Updated: Mar 10
Learn from event mentorship program expert May Silvers as she shares how to overcome price objections.
Ah... The Price Objection. The P-word that we all roll our eyes at when we hear it from our potential clients. Our brain immediately goes into combat mode to get ready to tear down this objection by justifying why we are worth our fee and why these people need to work with us.
I know your ego is hurt and you are thinking, "Why would these people think my fee is too high? Don't they know I provide top-notch service???"
A lot of times, the price may not be the main reason people don't buy from you. It is definitely one of the most convenient excuses to use without having to go into the real reason why they do not want to buy from you.
Take in a deep breath, my friend. Ego kills all deals so instead of fretting and fuming let me share with you the steps that will help you overcome price objections.
Step 1: Breathe And Control Your Emotions
You don’t want to appear condescending, angry, or whatever beast you turn into when someone says NO to you.
It is natural to feel frustrated, annoyed and even appalled when someone says no to your event planning services. You have so much pride in what you do and provide and could not fathom how someone could possibly say "no".
The next word that comes out from your mouth will very likely sound snarky without you even realizing it. The last thing you want is for a client to walk away because of the price AND bad customer service.
Step 2: Ask Questions
After you have calmed yourself down, ask permission to ask questions to find out if the price is the real objection
The reason why we ask for permission to ask a question about the price objection is to move the client’s emotions from defensive to neutral. Example: You mentioned that you don’t have the budget for it/fee is too high. May I ask you a question about that?
If budget is not an issue, will you work with me? You want to isolate the objection until you find the real objection
Step 3: Give Feedback And Build Rapport
If the price objection is real, give feedback by mirroring back what the potential client said to you. Example: So if I am understanding you correctly, you want to work with me but you do not have the budget. Is that correct?
If they share why they don’t have the budget, such as they lost their job, etc, empathize with them and also COMPLIMENT them for being careful with their money.
Ask more questions and build rapport. They want to feel heard and not just us brushing away their objection and giving them our sales pitch again.

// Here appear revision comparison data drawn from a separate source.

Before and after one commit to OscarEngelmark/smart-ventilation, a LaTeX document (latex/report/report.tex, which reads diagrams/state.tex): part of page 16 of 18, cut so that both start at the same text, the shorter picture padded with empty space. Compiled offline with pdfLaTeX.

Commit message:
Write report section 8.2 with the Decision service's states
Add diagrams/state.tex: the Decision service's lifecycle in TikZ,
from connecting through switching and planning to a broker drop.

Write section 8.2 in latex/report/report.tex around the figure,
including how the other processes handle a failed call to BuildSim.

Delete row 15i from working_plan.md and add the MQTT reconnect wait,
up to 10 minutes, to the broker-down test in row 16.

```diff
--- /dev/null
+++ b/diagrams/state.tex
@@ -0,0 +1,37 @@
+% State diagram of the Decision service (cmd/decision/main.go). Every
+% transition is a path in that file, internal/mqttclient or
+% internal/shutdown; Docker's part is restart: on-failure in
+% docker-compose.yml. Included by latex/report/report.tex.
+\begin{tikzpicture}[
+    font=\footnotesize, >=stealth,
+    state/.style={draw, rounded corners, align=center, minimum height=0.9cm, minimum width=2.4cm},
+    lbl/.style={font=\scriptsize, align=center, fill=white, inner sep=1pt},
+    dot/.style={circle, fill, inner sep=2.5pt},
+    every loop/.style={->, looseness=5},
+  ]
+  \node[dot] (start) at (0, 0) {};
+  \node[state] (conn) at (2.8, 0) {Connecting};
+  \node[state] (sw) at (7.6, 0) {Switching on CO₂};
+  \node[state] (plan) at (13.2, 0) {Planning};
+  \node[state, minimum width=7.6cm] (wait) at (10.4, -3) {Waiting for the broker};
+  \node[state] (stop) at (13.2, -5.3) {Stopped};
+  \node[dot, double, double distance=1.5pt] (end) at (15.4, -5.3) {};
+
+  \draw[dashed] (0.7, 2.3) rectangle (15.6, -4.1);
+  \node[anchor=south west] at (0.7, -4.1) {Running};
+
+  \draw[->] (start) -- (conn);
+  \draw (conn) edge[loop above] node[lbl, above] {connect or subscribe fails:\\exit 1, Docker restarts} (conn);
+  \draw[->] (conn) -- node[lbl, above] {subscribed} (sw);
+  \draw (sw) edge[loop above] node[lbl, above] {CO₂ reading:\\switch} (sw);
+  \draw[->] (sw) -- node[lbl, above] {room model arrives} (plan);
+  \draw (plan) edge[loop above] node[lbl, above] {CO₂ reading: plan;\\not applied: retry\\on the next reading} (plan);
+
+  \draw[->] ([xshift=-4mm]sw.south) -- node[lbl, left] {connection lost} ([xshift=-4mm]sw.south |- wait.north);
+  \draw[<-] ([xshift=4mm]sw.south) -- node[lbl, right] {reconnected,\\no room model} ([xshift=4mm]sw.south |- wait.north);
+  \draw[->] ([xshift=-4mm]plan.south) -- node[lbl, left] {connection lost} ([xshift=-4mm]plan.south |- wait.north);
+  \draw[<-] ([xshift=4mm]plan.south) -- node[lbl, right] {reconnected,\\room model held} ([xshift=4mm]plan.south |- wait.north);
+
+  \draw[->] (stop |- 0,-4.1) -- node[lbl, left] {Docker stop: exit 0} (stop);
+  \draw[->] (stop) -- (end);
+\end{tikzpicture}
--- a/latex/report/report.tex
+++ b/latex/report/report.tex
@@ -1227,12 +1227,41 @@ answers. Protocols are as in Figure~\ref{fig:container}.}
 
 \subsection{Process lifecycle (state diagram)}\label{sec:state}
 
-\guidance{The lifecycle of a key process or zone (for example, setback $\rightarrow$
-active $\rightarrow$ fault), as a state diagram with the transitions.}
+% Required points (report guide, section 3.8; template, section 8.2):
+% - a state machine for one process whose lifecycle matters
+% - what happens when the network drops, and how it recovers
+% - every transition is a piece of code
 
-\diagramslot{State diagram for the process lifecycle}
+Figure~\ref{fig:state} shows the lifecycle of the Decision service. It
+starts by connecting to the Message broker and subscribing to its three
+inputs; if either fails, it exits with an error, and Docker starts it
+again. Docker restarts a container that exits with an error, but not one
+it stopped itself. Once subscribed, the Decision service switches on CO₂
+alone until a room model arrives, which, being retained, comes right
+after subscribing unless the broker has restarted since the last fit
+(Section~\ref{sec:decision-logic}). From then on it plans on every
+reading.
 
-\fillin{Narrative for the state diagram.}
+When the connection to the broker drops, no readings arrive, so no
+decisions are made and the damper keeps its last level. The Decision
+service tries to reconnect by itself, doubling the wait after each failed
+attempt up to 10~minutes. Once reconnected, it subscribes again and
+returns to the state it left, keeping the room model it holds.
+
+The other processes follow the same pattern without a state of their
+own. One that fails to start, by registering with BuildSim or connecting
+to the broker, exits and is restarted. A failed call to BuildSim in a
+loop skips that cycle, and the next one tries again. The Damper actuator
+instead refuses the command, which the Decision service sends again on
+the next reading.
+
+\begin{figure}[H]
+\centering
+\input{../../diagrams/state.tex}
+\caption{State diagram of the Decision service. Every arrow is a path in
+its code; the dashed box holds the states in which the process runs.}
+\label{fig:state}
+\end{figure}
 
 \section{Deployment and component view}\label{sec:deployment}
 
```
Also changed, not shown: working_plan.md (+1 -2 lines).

Step 4: Ask Questions To Vision Cast
We want to ask the TWO MOST IMPORTANT questions that would require the potential client to imagine two outcomes:
What do you think would be the result if you choose to work with us?
What do you think would be the result if you decide not to work with us?
The price is only a concern when the potential client cannot convince or justify to herself that the results she is going to get are worth the fee you are charging.
You want your potential client to come to these two conclusions:
1: The result they get from working with you way surpasses the cost of investing in you
2: The result of not working with you will cost her much more financially, emotionally, physically, and mentally compared to the cost of investing in you.
Then you want to ask the closing question: Based on those two outcomes, does it make more sense for you that we should work together? By now, your potential client would have already overcome the price objection by herself.
If you would like more training on overcoming price (or any objections), give me a call click here! and let's see how I can help you.
Standing By You,
May Yeo Silvers